Even with a 15-million to 20-million-pound freeze loss in the Arbuckle area of Northern California, this year’s crop is expected to be over 900 million pounds. It could be 950 million pounds.

Growers don’t like the early season subjective estimate because if it is large, like this one will most certainly be; almond prices can go in the tank.

The crop’s size is no secret because early season weather was ideal. By mid-April producers already were experiencing limb breakage. Tree breakage is expected to be a major problem this season.

Even with the large crop, nut size is not small as would be the expectation, according to Richard Kindle, vice president of operations and marketing for Gold Hills Nut Co. in Ballico, Calif., an independent packer for about 50 producers.

However, Kindle is not concerned about the size of this year’s almond crop. He told growers at a Gold Hills grower appreciation barbecue recently that California can sell a large crop at "good prices" equal to or better than 2001.

And, prices for last season’s crop were good at Gold Hills, which has paid growers an average of 91 cents per pound for nonpareil and 78 cents per pound for California varieties so far. Premium grower prices were eight cents above those prices. These prices represent 90 percent of the final price, which expected to be announced in June.

He believes growers can sell the big 2002 crop at prices higher than that.

"The current feeling of most packers in California is that we are not in a big hurry to jump off the cliff just because we have the potential of a 900 million pound plus almond crop," Kindle said.

Certainty of supply

Many believe, as the almond crop gets bigger, it creates a more certainty of supply and almond users like that because it gives them more certainty of supply each year.

Kindle believes the 2002 crop average yield from 530,000 bearing acres will be between 1,700 and 1,800 pounds, resulting in a crop he estimates will fall between 917 million and 954 million pounds. If it falls within that range, it would be the largest almond crop in California’s history.

"Most of us in California have realized, I hope, we can sell big crops at good returns," he said.

Kindle points to the industry’s shipping records for his optimism.

Today’s projection calls for the industry to ship 835 million pounds from last year’s total supply of 897 million pounds, which includes a projected 60- to 70-million-pound carry out.

"We have shipped 93 percent of the total supply of almonds, leaving only 7 percent of the supply or 60 million to 70 million pounds of carry out," he said. This carryout out is much below normal and most industry experts say at least 100 million pounds are needed to maintain market flows.

Kindle also pointed to the fact that per capita consumption in the U.S. has increased 57 percent in the past five years, and shipments have increased 54 percent.

Kindle does not believe producers and handlers must heavily discount almonds to sell a big crop.

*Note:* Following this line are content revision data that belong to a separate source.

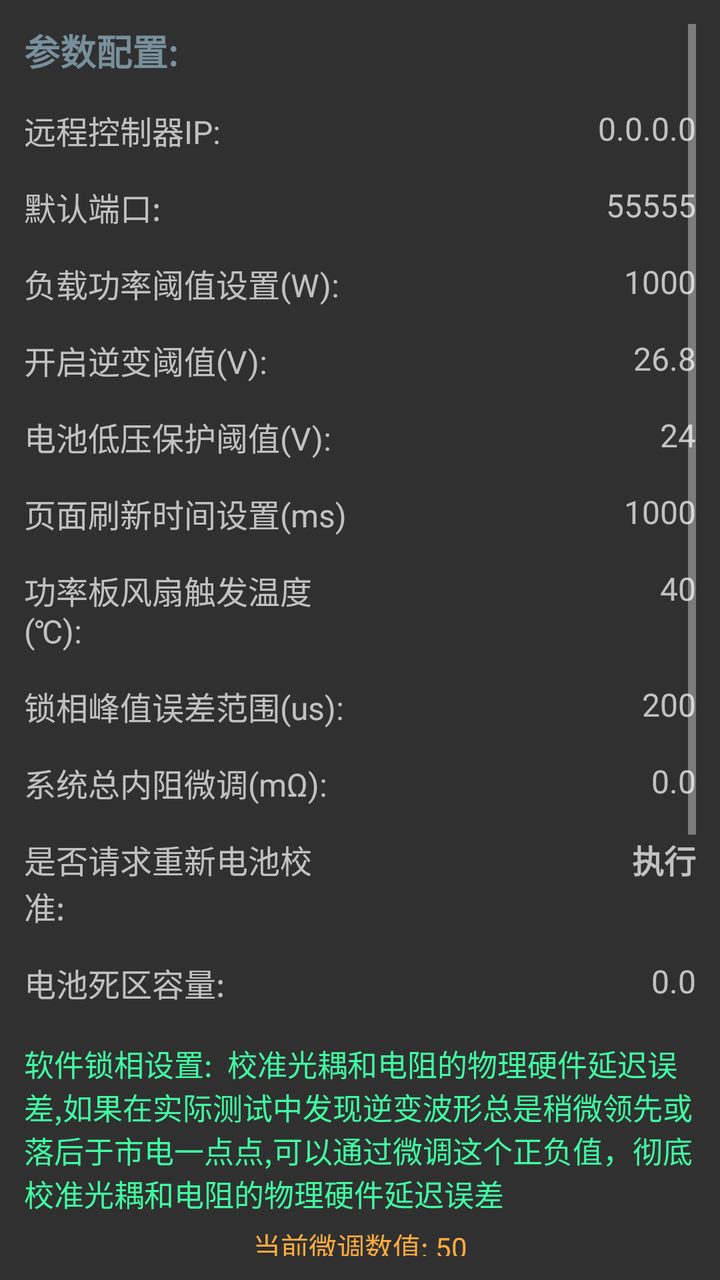
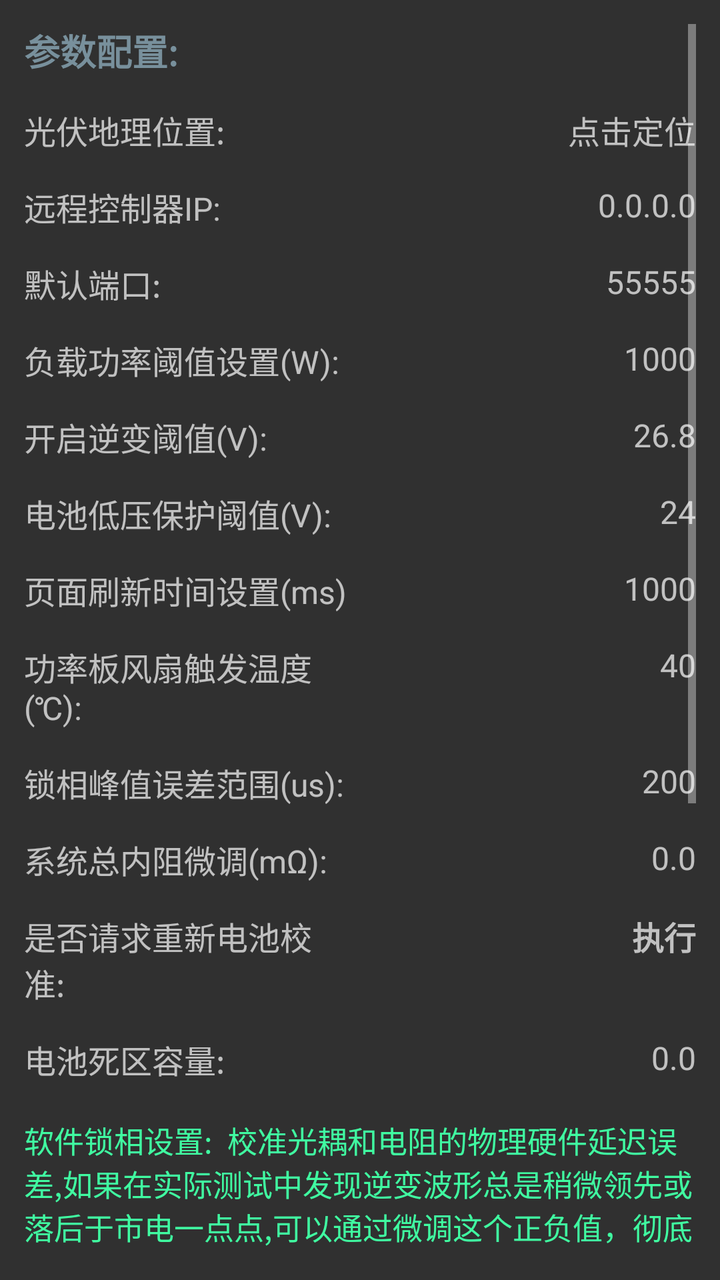

Before-and-after screenshots of an Android layout around one commit, followed by the original layout XML and the change that was made.
<!-- AndroidManifest.xml: application theme Theme.AppCompat.NoActionBar -->
<!-- res/layout/other_activity.xml -->
<?xml version="1.0" encoding="utf-8"?>
<ScrollView xmlns:android="http://schemas.android.com/apk/res/android"
    xmlns:app="http://schemas.android.com/apk/res-auto"
    xmlns:tools="http://schemas.android.com/tools"
    android:layout_width="match_parent"
    android:layout_height="match_parent"
    android:padding="12dp">

    <androidx.constraintlayout.widget.ConstraintLayout
        android:layout_width="match_parent"
        android:layout_height="wrap_content">

        
        <TextView
            android:id="@+id/textView25"
            android:layout_width="0dp"
            android:layout_height="wrap_content"
            android:text="参数配置:"
            android:textSize="18sp"
            android:textStyle="bold"
            android:textColor="#78909C"
            app:layout_constraintTop_toTopOf="parent"
            app:layout_constraintStart_toStartOf="parent"
            app:layout_constraintEnd_toEndOf="parent"
            tools:ignore="HardcodedText" />

        
        <TextView
            android:id="@+id/textView21"
            android:layout_width="0dp"
            android:layout_height="wrap_content"
            android:text="远程控制器IP:"
            android:textSize="16sp"
            app:layout_constraintTop_toBottomOf="@id/textView25"
            app:layout_constraintStart_toStartOf="parent"
            app:layout_constraintEnd_toStartOf="@id/target_ip"
            android:layout_marginTop="15dp"
            tools:ignore="HardcodedText" />

        <TextView
            android:id="@+id/target_ip"
            android:layout_width="0dp"
            android:layout_height="wrap_content"
            android:hint="0.0.0.0"
            android:gravity="end"
            android:textSize="16sp"
            app:layout_constraintTop_toTopOf="@id/textView21"
            app:layout_constraintStart_toEndOf="@id/textView21"
            app:layout_constraintEnd_toEndOf="parent"
            android:layout_marginStart="12dp"
            tools:ignore="HardcodedText" />

        
        <TextView
            android:id="@+id/textView22"
            android:layout_width="0dp"
            android:layout_height="wrap_content"
            android:text="默认端口:"
            android:textSize="16sp"
            app:layout_constraintTop_toBottomOf="@id/textView21"
            app:layout_constraintStart_toStartOf="parent"
            app:layout_constraintEnd_toStartOf="@id/target_port"
            android:layout_marginTop="15dp"
            tools:ignore="HardcodedText" />

        <TextView
            android:id="@+id/target_port"
            android:layout_width="0dp"
            android:layout_height="wrap_content"
            android:hint="55555"
            android:gravity="end"
            android:textSize="16sp"
            app:layout_constraintTop_toTopOf="@id/textView22"
            app:layout_constraintStart_toEndOf="@id/textView22"
            app:layout_constraintEnd_toEndOf="parent"
            android:layout_marginStart="12dp"
            tools:ignore="HardcodedText" />

        
        <TextView
            android:id="@+id/textView7"
            android:layout_width="0dp"
            android:layout_height="wrap_content"
            android:text="负载功率阈值设置(W):"
            android:textSize="16sp"
            app:layout_constraintTop_toBottomOf="@id/textView22"
            app:layout_constraintStart_toStartOf="parent"
            app:layout_constraintEnd_toStartOf="@id/w_edit"
            android:layout_marginTop="15dp"
            tools:ignore="HardcodedText" />

        <TextView
            android:id="@+id/w_edit"
            android:layout_width="0dp"
            android:layout_height="wrap_content"
            android:hint="1000"
            android:gravity="end"
            android:textSize="16sp"
            app:layout_constraintTop_toTopOf="@id/textView7"
            app:layout_constraintStart_toEndOf="@id/textView7"
            app:layout_constraintEnd_toEndOf="parent"
            android:layout_marginStart="12dp"
            tools:ignore="HardcodedText" />

        
        <TextView
            android:id="@+id/textView20"
            android:layout_width="0dp"
            android:layout_height="wrap_content"
            android:text="开启逆变阈值(V):"
            android:textSize="16sp"
            app:layout_constraintTop_toBottomOf="@id/textView7"
            app:layout_constraintStart_toStartOf="parent"
            app:layout_constraintEnd_toStartOf="@id/open_pv_value"
            android:layout_marginTop="15dp"
            tools:ignore="HardcodedText" />

        <TextView
            android:id="@+id/open_pv_value"
            android:layout_width="0dp"
            android:layout_height="wrap_content"
            android:hint="26.8"
            android:gravity="end"
            android:textSize="16sp"
            app:layout_constraintTop_toTopOf="@id/textView20"
            app:layout_constraintStart_toEndOf="@id/textView20"
            app:layout_constraintEnd_toEndOf="parent"
            android:layout_marginStart="12dp"
            tools:ignore="HardcodedText" />

        
        <TextView
            android:id="@+id/textView"
            android:layout_width="0dp"
            android:layout_height="wrap_content"
            android:text="电池低压保护阈值(V):"
            android:textSize="16sp"
            app:layout_constraintTop_toBottomOf="@id/textView20"
            app:layout_constraintStart_toStartOf="parent"
            app:layout_constraintEnd_toStartOf="@id/low_voltage_set"
            android:layout_marginTop="15dp"
            tools:ignore="HardcodedText" />

        <TextView
            android:id="@+id/low_voltage_set"
            android:layout_width="0dp"
            android:layout_height="wrap_content"
            android:layout_marginStart="12dp"
            android:gravity="end"
            android:hint="24"
            android:textSize="16sp"
            app:layout_constraintEnd_toEndOf="parent"
            app:layout_constraintStart_toEndOf="@id/textView"
            app:layout_constraintTop_toTopOf="@id/textView"
            tools:ignore="HardcodedText,TextContrastCheck" />

        
        <TextView
            android:id="@+id/textView23"
            android:layout_width="0dp"
            android:layout_height="wrap_content"
            android:text="页面刷新时间设置(ms)"
            android:textSize="16sp"
            app:layout_constraintTop_toBottomOf="@id/textView"
            app:layout_constraintStart_toStartOf="parent"
            app:layout_constraintEnd_toStartOf="@id/refresh_time_set"
            android:layout_marginTop="15dp"
            tools:ignore="HardcodedText" />

        <TextView
            android:id="@+id/refresh_time_set"
            android:layout_width="0dp"
            android:layout_height="wrap_content"
            android:hint="1000"
            android:gravity="end"
            android:textSize="16sp"
            app:layout_constraintTop_toTopOf="@id/textView23"
            app:layout_constraintStart_toEndOf="@id/textView23"
            app:layout_constraintEnd_toEndOf="parent"
            android:layout_marginStart="12dp"
            tools:ignore="HardcodedText" />

        
        <TextView
            android:id="@+id/textView30"
            android:layout_width="0dp"
            android:layout_height="wrap_content"
            android:text="功率板风扇触发温度(℃):"
            android:textSize="16sp"
            app:layout_constraintTop_toBottomOf="@id/textView23"
            app:layout_constraintStart_toStartOf="parent"
            app:layout_constraintEnd_toStartOf="@id/mos_trigger_value"
            android:layout_marginTop="15dp"
            tools:ignore="HardcodedText" />

        <TextView
            android:id="@+id/mos_trigger_value"
            android:layout_width="0dp"
            android:layout_height="wrap_content"
            android:hint="40"
            android:gravity="end"
            android:textSize="16sp"
            app:layout_constraintTop_toTopOf="@id/textView30"
            app:layout_constraintStart_toEndOf="@id/textView30"
            app:layout_constraintEnd_toEndOf="parent"
            android:layout_marginStart="12dp"
            tools:ignore="HardcodedText" />

        
        <TextView
            android:id="@+id/textView32"
            android:layout_width="0dp"
            android:layout_height="wrap_content"
            android:text="锁相峰值误差范围(us):"
            android:textSize="16sp"
            app:layout_constraintTop_toBottomOf="@id/textView30"
            app:layout_constraintStart_toStartOf="parent"
            app:layout_constraintEnd_toStartOf="@id/lock_us_diff"
            android:layout_marginTop="15dp"
            tools:ignore="HardcodedText" />

        <TextView
            android:id="@+id/lock_us_diff"
            android:layout_width="0dp"
            android:layout_height="wrap_content"
            android:layout_marginStart="12dp"
            android:gravity="end"
            android:hint="200"
            android:textSize="16sp"
            app:layout_constraintEnd_toEndOf="parent"
            app:layout_constraintStart_toEndOf="@id/textView32"
            app:layout_constraintTop_toTopOf="@id/textView32"
            tools:ignore="HardcodedText,TextContrastCheck" />

        
        <TextView
            android:id="@+id/textView33"
            android:layout_width="0dp"
            android:layout_height="wrap_content"
            android:text="系统总内阻微调(mΩ):"
            android:textSize="16sp"
            app:layout_constraintTop_toBottomOf="@id/textView32"
            app:layout_constraintStart_toStartOf="parent"
            app:layout_constraintEnd_toStartOf="@id/system_r"
            android:layout_marginTop="15dp"
            tools:ignore="HardcodedText" />

        <TextView
            android:id="@+id/system_r"
            android:layout_width="0dp"
            android:layout_height="wrap_content"
            android:layout_marginStart="12dp"
            android:gravity="end"
            android:hint="0.0"
            android:textSize="16sp"
            app:layout_constraintEnd_toEndOf="parent"
            app:layout_constraintStart_toEndOf="@id/textView33"
            app:layout_constraintTop_toTopOf="@id/textView33"
            tools:ignore="HardcodedText,TextContrastCheck" />

        
        <TextView
            android:id="@+id/textView34"
            android:layout_width="0dp"
            android:layout_height="wrap_content"
            android:text="是否请求重新电池校准:"
            android:textSize="16sp"
            app:layout_constraintTop_toBottomOf="@id/textView33"
            app:layout_constraintStart_toStartOf="parent"
            app:layout_constraintEnd_toStartOf="@id/request_calibration"
            android:layout_marginTop="15dp"
            tools:ignore="HardcodedText" />

        <TextView
            android:id="@+id/request_calibration"
            android:layout_width="0dp"
            android:layout_height="wrap_content"
            android:layout_marginStart="12dp"
            android:gravity="end"
            android:hint="执行"
            android:textStyle="bold"
            android:textSize="16sp"
            app:layout_constraintEnd_toEndOf="parent"
            app:layout_constraintStart_toEndOf="@id/textView34"
            app:layout_constraintTop_toTopOf="@id/textView34"
            tools:ignore="HardcodedText,TextContrastCheck,TouchTargetSizeCheck" />

        
        <TextView
            android:id="@+id/textView35"
            android:layout_width="0dp"
            android:layout_height="wrap_content"
            android:text="电池死区容量:"
            android:textSize="16sp"
            app:layout_constraintTop_toBottomOf="@id/textView34"
            app:layout_constraintStart_toStartOf="parent"
            app:layout_constraintEnd_toStartOf="@id/dead_cap"
            android:layout_marginTop="15dp"
            tools:ignore="HardcodedText" />

        <TextView
            android:id="@+id/dead_cap"
            android:layout_width="0dp"
            android:layout_height="wrap_content"
            android:layout_marginStart="12dp"
            android:gravity="end"
            android:hint="0.0"
            android:textSize="16sp"
            app:layout_constraintEnd_toEndOf="parent"
            app:layout_constraintStart_toEndOf="@id/textView35"
            app:layout_constraintTop_toTopOf="@id/textView35"
            tools:ignore="HardcodedText,TextContrastCheck,TouchTargetSizeCheck" />

        <TextView
            android:id="@+id/textView31"
            android:layout_width="0dp"
            android:layout_height="wrap_content"
            android:text="软件锁相设置:  校准光耦和电阻的物理硬件延迟误差,如果在实际测试中发现逆变波形总是稍微领先或落后于市电一点点,可以通过微调这个正负值，彻底校准光耦和电阻的物理硬件延迟误差"
            android:textSize="15sp"
            android:textColor="#40FBA1"
            android:layout_marginTop="18dp"
            app:layout_constraintTop_toBottomOf="@+id/textView35"
            tools:ignore="HardcodedText,MissingConstraints" />

        <TextView
            android:id="@+id/tvSliderValue"
            android:layout_width="wrap_content"
            android:layout_height="wrap_content"
            android:text="当前微调数值: 50"
            android:textSize="14sp"
            android:textColor="#FFAB40"
            android:layout_marginTop="5dp"
            app:layout_constraintTop_toBottomOf="@+id/textView31"
            app:layout_constraintStart_toStartOf="parent"
            app:layout_constraintEnd_toEndOf="parent"
            tools:ignore="HardcodedText" />

        <LinearLayout
            android:id="@+id/linearLayout"
            android:layout_width="match_parent"
            android:layout_height="wrap_content"
            android:orientation="horizontal"
            android:gravity="center_vertical"
            android:layout_marginTop="5dp"
            android:paddingLeft="12dp"
            android:paddingRight="12dp"
            app:layout_constraintTop_toBottomOf="@+id/tvSliderValue">

            <TextView
                android:id="@+id/btnMinus"
                android:layout_width="wrap_content"
                android:layout_height="wrap_content"
                android:clickable="true"
                android:focusable="true"
                android:padding="8dp"
                android:text="—"
                android:textColor="#FFFFFF"
                android:textSize="22sp"
                tools:ignore="HardcodedText,TouchTargetSizeCheck" />
            
            <SeekBar
                android:id="@+id/mySeekBar"
                android:layout_width="0dp"
                android:layout_height="wrap_content"
                android:layout_weight="1"
                android:max="4000"
                android:progress="2000"
                android:paddingStart="6dp"
                android:paddingEnd="6dp"
                android:thumbOffset="6dp" />
            
            <TextView
                android:id="@+id/btnPlus"
                android:layout_width="wrap_content"
                android:layout_height="wrap_content"
                android:clickable="true"
                android:focusable="true"
                android:padding="8dp"
                android:text="+"
                android:textColor="#FFFFFF"
                android:textSize="24sp"
                tools:ignore="HardcodedText,TouchTargetSizeCheck" />
        </LinearLayout>
        
        <TextView
            android:id="@+id/custom_output"
            android:layout_width="0dp"
            android:layout_height="wrap_content"
            android:text="输出模式设定:"
            android:textColor="#78909C"
            android:textSize="16sp"
            android:textStyle="bold"
            android:layout_marginTop="20dp"
            app:layout_constraintEnd_toEndOf="parent"
            app:layout_constraintStart_toStartOf="parent"
            app:layout_constraintTop_toBottomOf="@+id/linearLayout"
            tools:ignore="HardcodedText" />

        
        <TextView
            android:id="@+id/auto_mode"
            android:layout_width="0dp"
            android:layout_height="wrap_content"
            android:text="自动模式"
            android:textSize="18sp"
            android:textStyle="bold"
            app:layout_constraintTop_toBottomOf="@id/custom_output"
            app:layout_constraintStart_toStartOf="parent"
            app:layout_constraintEnd_toStartOf="@id/power_grid_mode"
            android:layout_marginTop="25dp"
            tools:ignore="HardcodedText" />

        <TextView
            android:id="@+id/power_grid_mode"
            android:layout_width="0dp"
            android:layout_height="wrap_content"
            android:text="市电模式"
            android:gravity="center"
            android:textSize="18sp"
            android:textStyle="bold"
            app:layout_constraintTop_toTopOf="@id/auto_mode"
            app:layout_constraintStart_toEndOf="@id/auto_mode"
            app:layout_constraintEnd_toStartOf="@id/pv_mode"
            tools:ignore="HardcodedText" />

        <TextView
            android:id="@+id/pv_mode"
            android:layout_width="0dp"
            android:layout_height="wrap_content"
            android:text="逆变模式"
            android:gravity="end"
            android:textSize="18sp"
            android:textStyle="bold"
            app:layout_constraintTop_toTopOf="@id/auto_mode"
            app:layout_constraintStart_toEndOf="@id/power_grid_mode"
            app:layout_constraintEnd_toEndOf="parent"
            tools:ignore="HardcodedText" />

        
        <TextView
            android:id="@+id/reset_network"
            android:layout_width="0dp"
            android:layout_height="wrap_content"
            android:text="重置网络及参数"
            android:textSize="18sp"
            android:textStyle="bold"
            android:gravity="center"
            android:background="#AC0E07"
            android:textColor="#FFFFFF"
            app:layout_constraintTop_toBottomOf="@id/auto_mode"
            app:layout_constraintStart_toStartOf="parent"
            app:layout_constraintEnd_toEndOf="parent"
            android:layout_marginTop="35dp"
            android:padding="12dp"
            tools:ignore="HardcodedText" />

        
        <TextView
            android:id="@+id/textView18"
            android:layout_width="0dp"
            android:layout_height="wrap_content"
            android:text="设置模块参数,包括双电源切换时的电压阈值,还有电池低压保护电压,默认情况下使用太阳能逆变做为主供电，当负载功率达到设定功率时，自动切换到市电做为输出."
            android:textSize="14sp"
            android:textColor="#78909C"
            app:layout_constraintTop_toBottomOf="@id/reset_network"
            app:layout_constraintStart_toStartOf="parent"
            app:layout_constraintEnd_toEndOf="parent"
            android:layout_marginTop="25dp"
            tools:ignore="HardcodedText" />

    </androidx.constraintlayout.widget.ConstraintLayout>
</ScrollView>
<!-- resources referenced by this layout -->
<resources>

</resources>

<!-- the commit's change to res/layout/other_activity.xml (unified diff, before → after) -->
@@ -26,12 +26,36 @@
 
         
         <TextView
+            android:id="@+id/textView24"
+            android:layout_width="0dp"
+            android:layout_height="wrap_content"
+            android:layout_marginTop="15dp"
+            android:text="光伏地理位置:"
+            android:textSize="16sp"
+            app:layout_constraintStart_toStartOf="parent"
+            app:layout_constraintTop_toBottomOf="@id/textView25"
+            tools:ignore="HardcodedText" />
+
+        <TextView
+            android:id="@+id/pv_locale"
+            android:layout_width="0dp"
+            android:layout_height="wrap_content"
+            android:gravity="end"
+            android:hint="点击定位"
+            android:textSize="16sp"
+            app:layout_constraintEnd_toEndOf="parent"
+            app:layout_constraintStart_toEndOf="@+id/textView24"
+            app:layout_constraintTop_toTopOf="@id/textView24"
+            tools:ignore="HardcodedText" />
+
+        
+        <TextView
             android:id="@+id/textView21"
             android:layout_width="0dp"
             android:layout_height="wrap_content"
             android:text="远程控制器IP:"
             android:textSize="16sp"
-            app:layout_constraintTop_toBottomOf="@id/textView25"
+            app:layout_constraintTop_toBottomOf="@id/textView24"
             app:layout_constraintStart_toStartOf="parent"
             app:layout_constraintEnd_toStartOf="@id/target_ip"
             android:layout_marginTop="15dp"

He doesn’t believe lowering the prices increases consumption.

"If California sellers hold the course, buyers will slowly realize that prices are firm and fair, and they will pay the higher prices, as long as they are confident everyone is paying these (same) prices," he said.

Kindle told producers that a crop of 912 million pounds and a carry-in of 60 million would create a total supply of 972 million pounds.

"If we have no increase in shipments above the 2001 crop, our carryout next year would be 127 million pounds or about 13 percent of the total supply," he said.

Shipments to grow

However, he expects shipments will continue to grow at their recent historical rate of 4 percent annually, and that would reduce the carryover in his scenario to a desirable 10 percent of supply.

Kindle said, like many packers, Gold Hills realizes a small crop typically follows a large one and that generally brings higher grower prices.

"We at Gold Hills are going to be mindful of this scenario and will be conservative in selling your almonds, knowing that we have the potential for large gains in prices after March 2003 for those willing to stay the course," he said.

He said other "major handlers" are looking at a similar marketing strategy and therefore he does not believe a mandated reserve is necessary.

The Almond Board reserve committee meets Friday, after the subjective estimate is release, to discuss setting up a reserve.

"Most handlers will impose their own reserve" knowing that a small 2003 crop is likely and that should bring higher prices.